A beluga uses its teeth to bite into its prey, which it swallows whole.


Illustrated species: (from high to low, from left to right): squid, eel, herring, capelin, shrimps, nereid worm.


The beluga is a gregarious animal, living in pairs and groups of 3 to several dozen individuals or clans, governed according to sex or age-based segregation.


Photo credit: GREMM

In the St. Lawrence, these clans are faithful to their territories.

Belugas have an extensive vocal repertoire consisting of whistles, chattering, squeals and grunts, earning them the nickname “canaries of the sea”.

The role of these vocalizations as they relate to social behaviour and communication is still poorly understood.

Specific sounds known as “calls” are emitted in situations of disturbance to maintain the cohesion of the pod, and particularly the contact between mothers and their calves.

For navigating and finding prey, belugas possess a high performance echolocation system comparable to radar.

Being the slow swimmers they are, belugas are happy to use the currents to travel.

In compact groups, individuals sometimes show themselves to be highly dynamic: they frolic about, rolling onto their sides and partially jutting out of the water, sticking their heads out and slapping the water surface with their tails.

These behaviours may be related to feeding, juvenile play, or sexual behaviour.

In the Arctic, belugas spend between 40 and 60% of their time below the surface.

Dives can last up to 15 minutes and reach depths of up to 800 m.


Photo credit: GREMM

Data on the diving behaviour of the St. Lawrence beluga are currently under analysis.

Studies on the complex organization of beluga social life are used as a basis for developing protective measures and the recovery plan for this species.
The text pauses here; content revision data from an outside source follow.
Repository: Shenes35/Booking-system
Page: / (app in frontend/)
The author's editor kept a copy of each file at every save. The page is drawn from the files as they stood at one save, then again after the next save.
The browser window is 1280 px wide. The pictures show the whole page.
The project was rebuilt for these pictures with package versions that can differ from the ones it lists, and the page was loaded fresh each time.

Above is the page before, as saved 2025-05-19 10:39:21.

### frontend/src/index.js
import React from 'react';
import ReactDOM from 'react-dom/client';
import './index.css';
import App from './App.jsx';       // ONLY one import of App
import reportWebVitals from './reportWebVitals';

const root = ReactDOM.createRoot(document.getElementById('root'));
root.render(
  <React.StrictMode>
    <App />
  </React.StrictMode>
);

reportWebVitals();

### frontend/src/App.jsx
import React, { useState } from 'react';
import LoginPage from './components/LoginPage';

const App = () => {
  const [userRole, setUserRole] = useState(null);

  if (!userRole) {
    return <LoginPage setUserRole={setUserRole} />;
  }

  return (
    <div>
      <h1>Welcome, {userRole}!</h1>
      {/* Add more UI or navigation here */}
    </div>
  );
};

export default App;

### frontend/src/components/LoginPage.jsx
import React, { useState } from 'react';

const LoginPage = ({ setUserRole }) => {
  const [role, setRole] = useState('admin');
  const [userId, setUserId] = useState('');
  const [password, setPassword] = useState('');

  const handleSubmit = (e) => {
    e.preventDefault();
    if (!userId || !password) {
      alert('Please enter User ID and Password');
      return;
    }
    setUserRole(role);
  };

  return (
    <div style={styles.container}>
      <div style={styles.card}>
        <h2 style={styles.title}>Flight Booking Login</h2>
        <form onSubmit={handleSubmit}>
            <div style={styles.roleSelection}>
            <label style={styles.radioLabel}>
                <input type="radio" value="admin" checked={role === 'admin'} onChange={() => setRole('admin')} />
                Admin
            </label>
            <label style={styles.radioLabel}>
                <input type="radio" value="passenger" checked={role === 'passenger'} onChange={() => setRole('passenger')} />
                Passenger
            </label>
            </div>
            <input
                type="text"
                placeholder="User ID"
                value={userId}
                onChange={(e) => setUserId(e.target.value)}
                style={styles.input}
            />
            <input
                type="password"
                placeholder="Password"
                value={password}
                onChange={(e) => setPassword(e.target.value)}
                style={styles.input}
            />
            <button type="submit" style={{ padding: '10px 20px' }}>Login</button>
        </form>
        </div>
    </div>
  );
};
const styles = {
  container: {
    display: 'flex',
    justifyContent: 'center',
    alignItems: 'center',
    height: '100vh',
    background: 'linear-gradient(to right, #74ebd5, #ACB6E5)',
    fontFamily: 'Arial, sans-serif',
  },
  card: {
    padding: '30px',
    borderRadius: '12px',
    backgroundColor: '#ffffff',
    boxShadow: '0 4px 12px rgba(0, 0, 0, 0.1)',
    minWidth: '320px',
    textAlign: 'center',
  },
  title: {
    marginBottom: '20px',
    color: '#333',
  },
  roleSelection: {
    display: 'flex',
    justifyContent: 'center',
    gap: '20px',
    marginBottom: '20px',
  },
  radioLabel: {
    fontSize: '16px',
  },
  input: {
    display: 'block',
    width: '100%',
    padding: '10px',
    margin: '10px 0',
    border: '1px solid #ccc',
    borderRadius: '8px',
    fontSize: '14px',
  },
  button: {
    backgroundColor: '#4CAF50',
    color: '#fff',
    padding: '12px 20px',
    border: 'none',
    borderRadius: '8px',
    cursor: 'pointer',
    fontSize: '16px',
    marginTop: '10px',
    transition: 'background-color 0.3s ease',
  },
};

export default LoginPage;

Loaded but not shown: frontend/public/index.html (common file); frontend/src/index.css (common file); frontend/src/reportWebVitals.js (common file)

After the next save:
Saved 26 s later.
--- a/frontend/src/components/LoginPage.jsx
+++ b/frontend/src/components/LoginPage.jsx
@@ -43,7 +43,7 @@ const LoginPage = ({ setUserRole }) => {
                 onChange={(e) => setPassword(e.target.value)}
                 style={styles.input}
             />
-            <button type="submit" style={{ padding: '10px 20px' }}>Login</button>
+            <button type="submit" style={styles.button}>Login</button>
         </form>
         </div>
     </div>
Research projects on this emblematic animal of the St. Lawrence also provide a means of monitoring the health status of the ecosystems. With the arrival of new pollutants, chemical contamination remains a major threat to the beluga. For example, since 1982, necropsy (or autopsy) analysis has been regularly conducted on recovered carcasses. Other studies are carried out on noise pollution, which is a threat to the future of this population. Since 1984, the GREMM has managed the beluga catalogue, which features several hundred individuals.

To discover all the studies dedicated to this specie, consult the research projects on the St. Lawrence Beluga on Whales online.